The Site Remediation Reform Act (“SRRA”) established a May 7, 2014 deadline for completing the remedial investigation for all sites that triggered remediation requirements prior to May 7, 1999. If a responsible party fails to do so, the NJDEP is required to undertake direct oversight of the remediation of the contaminated site. As this deadline approaches, it is imperative that responsible parties start this process sooner rather than later. We expect environmental consultants will be extremely busy during the early part of 2014 due to people trying to meet the deadline.
Direct oversight means that the responsible party must fund the remediation as directed by the NJDEP, conduct and submit a feasibility study to the NJDEP for approval, implement each remedial action that the NJDEP selects for the site, submit an initial remediation cost review and submit an annual remediation cost review. Further, the responsible party must establish a remediation trust fund in the amount of the estimated cleanup, pay an annual remediation funding source surcharge of one percent, obtain NJDEP’s prior approval before making any disbursements from the trust fund, ensure that all submissions prepared by the Licensed Site Remediation Professional (“LSRP”) are submitted to the NJDEP simultaneously, submit a proposed public participation plan to the NJDEP for approval that contains a strategy to solicit public comments concerning the remediation and implement the publically approved plan.
In response to this draconian result, in June 2013, the NJDEP issued a policy statement entitled “Interpretation of SRRA Requirement to Complete the Remedial Investigation by May 2014.” (see http://nj.gov/dep/srp/timeframe/policy_statement.pdf). The NJDEP’s goal was to articulate what will be deemed to be “completion of the remedial investigation” and the role of an LSRP’s “professional judgment” in satisfying this requirement.
The NJDEP acknowledges that “delineation” does not mean that all of the contamination has been fully investigated in all media to levels at or below applicable standards.
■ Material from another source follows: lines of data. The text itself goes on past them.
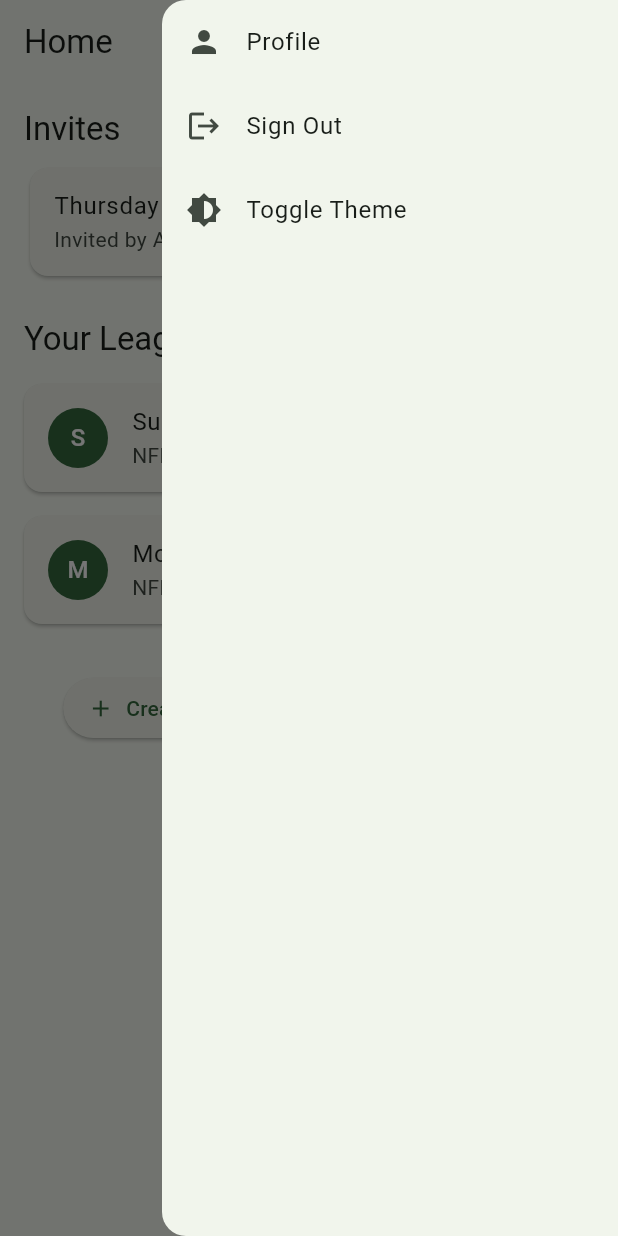
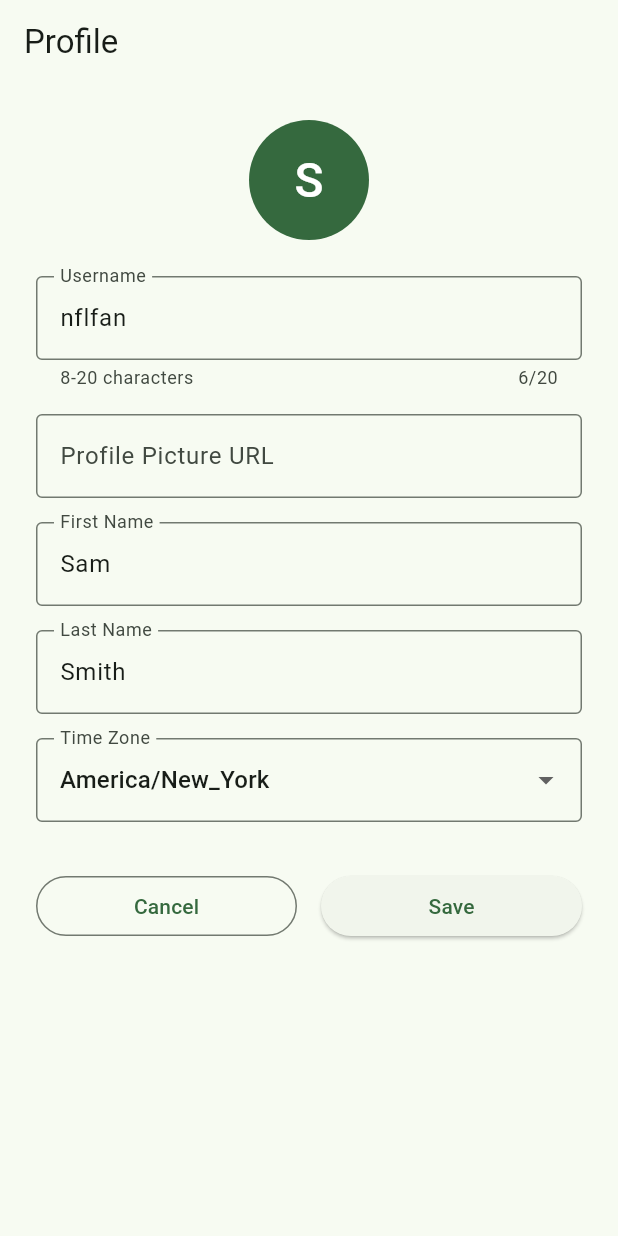
Before and after one commit to paul-macfarlane/picksleagues_flutter, a Flutter app: the HomePage screen opened by its route, in the side drawer, after a tap on "Profile", on a phone screen of 412 x 824 dp. Run offline on Flutter 3.47's test engine with Material 3 defaults, Android fonts, the phone set to English and light mode, and no system bars; our stand-ins replace go_router.

Commit message:
add profile page

```diff
--- a/lib/app_router.dart
+++ b/lib/app_router.dart
@@ -1,6 +1,7 @@
 import 'package:go_router/go_router.dart';
 import 'pages/login_page.dart';
 import 'pages/home_page.dart';
+import 'pages/profile_page.dart';
 
 class AppRouter {
   static final GoRouter router = GoRouter(
@@ -8,6 +9,10 @@ class AppRouter {
     routes: [
       GoRoute(path: '/login', builder: (context, state) => const LoginPage()),
       GoRoute(path: '/home', builder: (context, state) => const HomePage()),
+      GoRoute(
+        path: '/profile',
+        builder: (context, state) => const ProfilePage(),
+      ),
     ],
     redirect: (context, state) {
       // For now, always allow navigation. Add auth logic later.
--- a/lib/pages/home_page.dart
+++ b/lib/pages/home_page.dart
@@ -3,6 +3,7 @@ import 'package:provider/provider.dart';
 import '../data/mock_data.dart';
 import '../widgets/league_card.dart';
 import '../app_theme.dart';
+import 'package:go_router/go_router.dart';
 
 class HomePage extends StatelessWidget {
   const HomePage({super.key});
@@ -38,7 +39,10 @@ class HomePage extends StatelessWidget {
               ListTile(
                 leading: const Icon(Icons.person),
                 title: const Text('Profile'),
-                onTap: () {},
+                onTap: () {
+                  Navigator.of(context).pop();
+                  context.go('/profile');
+                },
               ),
               ListTile(
                 leading: const Icon(Icons.logout),
--- /dev/null
+++ b/lib/pages/profile_page.dart
@@ -0,0 +1,165 @@
+import 'package:flutter/material.dart';
+import 'package:go_router/go_router.dart';
+import '../data/mock_data.dart';
+
+class ProfilePage extends StatefulWidget {
+  const ProfilePage({super.key});
+
+  @override
+  State<ProfilePage> createState() => _ProfilePageState();
+}
+
+class _ProfilePageState extends State<ProfilePage> {
+  late TextEditingController _usernameController;
+  late TextEditingController _firstNameController;
+  late TextEditingController _lastNameController;
+  late TextEditingController _avatarUrlController;
+  String _timezone = 'America/New_York';
+
+  @override
+  void initState() {
+    super.initState();
+    _usernameController = TextEditingController(text: mockUser.username);
+    _firstNameController = TextEditingController(text: mockUser.firstName);
+    _lastNameController = TextEditingController(text: mockUser.lastName);
+    _avatarUrlController = TextEditingController(
+      text: mockUser.avatarUrl ?? '',
+    );
+    _timezone = 'America/New_York';
+  }
+
+  @override
+  void dispose() {
+    _usernameController.dispose();
+    _firstNameController.dispose();
+    _lastNameController.dispose();
+    _avatarUrlController.dispose();
+    super.dispose();
+  }
+
+  void _saveProfile() {
+    // Mock save
+    ScaffoldMessenger.of(
+      context,
+    ).showSnackBar(const SnackBar(content: Text('Profile saved (mock)!')));
+    context.go('/home');
+  }
+
+  @override
+  Widget build(BuildContext context) {
+    final avatarUrl = _avatarUrlController.text.trim();
+    return Scaffold(
+      appBar: AppBar(title: const Text('Profile')),
+      body: SingleChildScrollView(
+        padding: const EdgeInsets.all(24),
+        child: Column(
+          crossAxisAlignment: CrossAxisAlignment.stretch,
+          children: [
+            Center(
+              child: CircleAvatar(
+                radius: 40,
+                backgroundColor: Theme.of(context).colorScheme.primary,
+                backgroundImage: avatarUrl.isNotEmpty
+                    ? NetworkImage(avatarUrl)
+                    : null,
+                child: avatarUrl.isEmpty
+                    ? Text(
+                        _firstNameController.text.isNotEmpty
+                            ? _firstNameController.text[0]
+                            : '',
+                        style: const TextStyle(
+                          color: Colors.white,
+                          fontSize: 32,
+                        ),
+                      )
+                    : null,
+              ),
+            ),
+            const SizedBox(height: 24),
+            TextField(
+              controller: _usernameController,
+              decoration: const InputDecoration(
+                labelText: 'Username',
+                border: OutlineInputBorder(),
+                helperText: '8-20 characters',
+              ),
+              maxLength: 20,
+            ),
+            const SizedBox(height: 16),
+            TextField(
+              controller: _avatarUrlController,
+              decoration: const InputDecoration(
+                labelText: 'Profile Picture URL',
+                border: OutlineInputBorder(),
+              ),
+              onChanged: (_) => setState(() {}),
+            ),
+            const SizedBox(height: 16),
+            TextField(
+              controller: _firstNameController,
+              decoration: const InputDecoration(
+                labelText: 'First Name',
+                border: OutlineInputBorder(),
+              ),
+            ),
+            const SizedBox(height: 16),
+            TextField(
+              controller: _lastNameController,
+              decoration: const InputDecoration(
+                labelText: 'Last Name',
+                border: OutlineInputBorder(),
+              ),
+            ),
+            const SizedBox(height: 16),
+            DropdownButtonFormField<String>(
+              value: _timezone,
+              decoration: const InputDecoration(
+                labelText: 'Time Zone',
+                border: OutlineInputBorder(),
+              ),
+              items: const [
+                DropdownMenuItem(
+                  value: 'America/New_York',
+                  child: Text('America/New_York'),
+                ),
+                DropdownMenuItem(
+                  value: 'America/Chicago',
+                  child: Text('America/Chicago'),
+                ),
+                DropdownMenuItem(
+                  value: 'America/Denver',
+                  child: Text('America/Denver'),
+                ),
+                DropdownMenuItem(
+                  value: 'America/Los_Angeles',
+                  child: Text('America/Los_Angeles'),
+                ),
+              ],
+              onChanged: (val) {
+                if (val != null) setState(() => _timezone = val);
+              },
+            ),
+            const SizedBox(height: 32),
+            Row(
+              children: [
+                Expanded(
+                  child: OutlinedButton(
+                    onPressed: () => context.go('/home'),
+                    child: const Text('Cancel'),
+                  ),
+                ),
+                const SizedBox(width: 16),
+                Expanded(
+                  child: ElevatedButton(
+                    onPressed: _saveProfile,
+                    child: const Text('Save'),
+                  ),
+                ),
+              ],
+            ),
+          ],
+        ),
+      ),
+    );
+  }
+}
```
This distinction is important as it is in-line with SRRA’s objective to protect human health and the environment by ensuring that the remedial investigation characterizes: (a) the nature and extent of a discharge both on and off-site, (b) the impacts and potential impacts to receptors presented by the discharge and (c) the need for an appropriate remedial action.
The LSRP has the discretion to utilize multiple lines of evidence, including without limitation, extrapolation or modeling based on existing data; application of conceptual site models; or other means for determining the extent of the contamination. It should be noted that although the remedial investigation phase of the case does not need to include delineation to the “clean zone”, such sampling is required to demonstrate attainment of the applicable remediation standards at the conclusion of the remedial action and prior to the issuance of the final case closure document, the coveted response action outcome.
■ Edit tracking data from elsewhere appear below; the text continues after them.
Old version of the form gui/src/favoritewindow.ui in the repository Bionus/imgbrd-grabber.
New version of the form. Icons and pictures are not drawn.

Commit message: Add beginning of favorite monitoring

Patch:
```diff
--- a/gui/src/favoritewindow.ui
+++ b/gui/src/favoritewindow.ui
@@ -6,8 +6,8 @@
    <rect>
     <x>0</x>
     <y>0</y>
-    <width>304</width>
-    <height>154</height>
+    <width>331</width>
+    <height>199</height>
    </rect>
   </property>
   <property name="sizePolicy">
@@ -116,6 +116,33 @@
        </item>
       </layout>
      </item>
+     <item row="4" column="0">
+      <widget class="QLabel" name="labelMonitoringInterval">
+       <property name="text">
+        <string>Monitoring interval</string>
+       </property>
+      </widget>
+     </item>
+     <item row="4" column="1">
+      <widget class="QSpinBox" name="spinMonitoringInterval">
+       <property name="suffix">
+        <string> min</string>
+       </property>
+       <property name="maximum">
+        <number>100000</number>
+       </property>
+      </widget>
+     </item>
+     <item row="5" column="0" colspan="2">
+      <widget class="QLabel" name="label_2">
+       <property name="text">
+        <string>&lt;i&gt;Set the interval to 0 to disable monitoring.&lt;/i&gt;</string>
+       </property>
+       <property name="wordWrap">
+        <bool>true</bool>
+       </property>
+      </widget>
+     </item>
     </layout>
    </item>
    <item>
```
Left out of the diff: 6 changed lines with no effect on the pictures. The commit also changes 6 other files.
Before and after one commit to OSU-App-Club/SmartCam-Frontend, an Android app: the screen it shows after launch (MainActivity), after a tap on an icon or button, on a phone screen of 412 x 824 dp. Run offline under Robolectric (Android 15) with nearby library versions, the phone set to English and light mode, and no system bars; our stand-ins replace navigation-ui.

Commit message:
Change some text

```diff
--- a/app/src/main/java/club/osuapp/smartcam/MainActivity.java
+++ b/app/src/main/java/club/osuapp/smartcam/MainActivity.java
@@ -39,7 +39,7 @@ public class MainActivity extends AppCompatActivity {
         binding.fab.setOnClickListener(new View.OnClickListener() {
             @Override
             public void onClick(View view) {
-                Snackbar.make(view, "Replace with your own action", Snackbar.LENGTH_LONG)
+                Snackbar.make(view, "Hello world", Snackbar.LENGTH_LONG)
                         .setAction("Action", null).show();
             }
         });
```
Therefore, although full contaminant delineation is not required to satisfy the NJDEP’s requirement to submit a remedial investigation by May 7, 2014, enough data must be collected so that an LSRP can determine the nature and extent of the contamination to develop the appropriate remedial alternatives.